# [Instructions for the task]
Would you return the listing that follows exactly, leaving its pictures behind?
##### Information shown #####
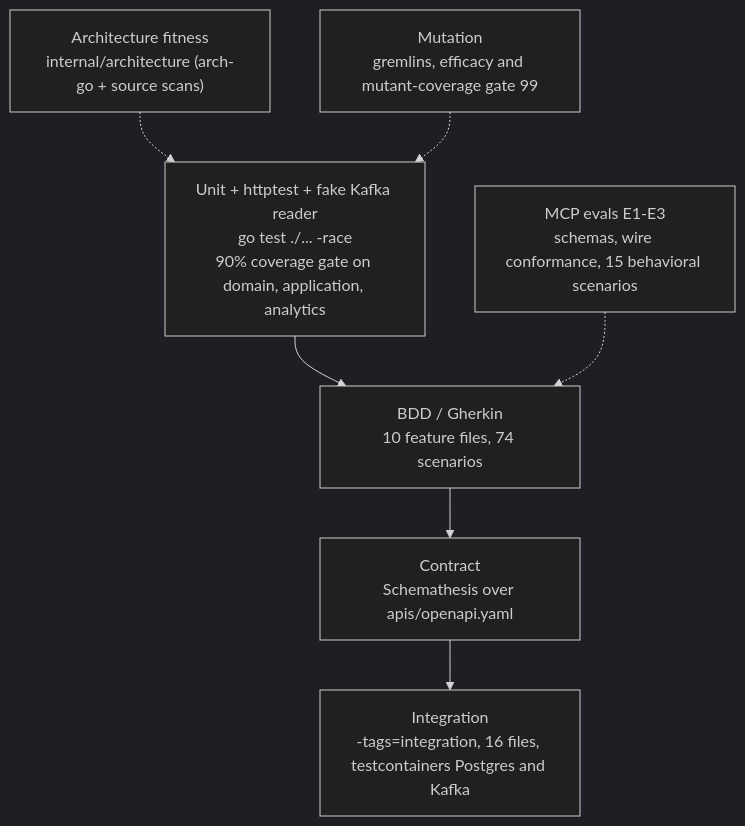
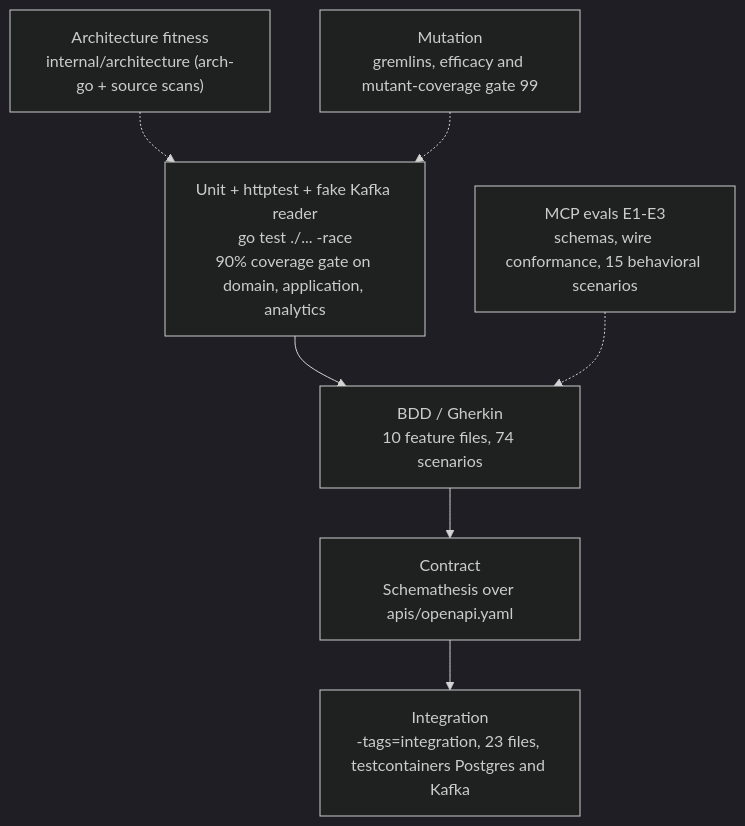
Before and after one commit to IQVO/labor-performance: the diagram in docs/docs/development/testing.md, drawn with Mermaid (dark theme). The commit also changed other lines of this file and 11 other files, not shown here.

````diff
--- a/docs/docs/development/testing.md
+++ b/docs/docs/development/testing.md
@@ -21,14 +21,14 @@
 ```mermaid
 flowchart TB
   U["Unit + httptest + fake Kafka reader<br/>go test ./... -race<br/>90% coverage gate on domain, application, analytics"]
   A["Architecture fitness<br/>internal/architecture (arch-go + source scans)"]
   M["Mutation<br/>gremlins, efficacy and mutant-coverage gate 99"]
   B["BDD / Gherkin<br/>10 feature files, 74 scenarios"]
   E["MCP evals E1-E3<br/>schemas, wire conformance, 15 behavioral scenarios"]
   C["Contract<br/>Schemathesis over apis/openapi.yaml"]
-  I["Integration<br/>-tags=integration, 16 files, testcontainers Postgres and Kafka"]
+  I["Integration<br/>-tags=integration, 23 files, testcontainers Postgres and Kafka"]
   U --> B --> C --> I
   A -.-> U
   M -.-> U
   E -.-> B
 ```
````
#####
# [Solution for this problem]
Before and after one commit to IQVO/labor-performance: the diagram in docs/docs/development/testing.md, drawn with Mermaid (dark theme). The commit also changed other lines of this file and 11 other files, not shown here.

````diff
--- a/docs/docs/development/testing.md
+++ b/docs/docs/development/testing.md
@@ -21,14 +21,14 @@
 ```mermaid
 flowchart TB
   U["Unit + httptest + fake Kafka reader<br/>go test ./... -race<br/>90% coverage gate on domain, application, analytics"]
   A["Architecture fitness<br/>internal/architecture (arch-go + source scans)"]
   M["Mutation<br/>gremlins, efficacy and mutant-coverage gate 99"]
   B["BDD / Gherkin<br/>10 feature files, 74 scenarios"]
   E["MCP evals E1-E3<br/>schemas, wire conformance, 15 behavioral scenarios"]
   C["Contract<br/>Schemathesis over apis/openapi.yaml"]
-  I["Integration<br/>-tags=integration, 16 files, testcontainers Postgres and Kafka"]
+  I["Integration<br/>-tags=integration, 23 files, testcontainers Postgres and Kafka"]
   U --> B --> C --> I
   A -.-> U
   M -.-> U
   E -.-> B
 ```
````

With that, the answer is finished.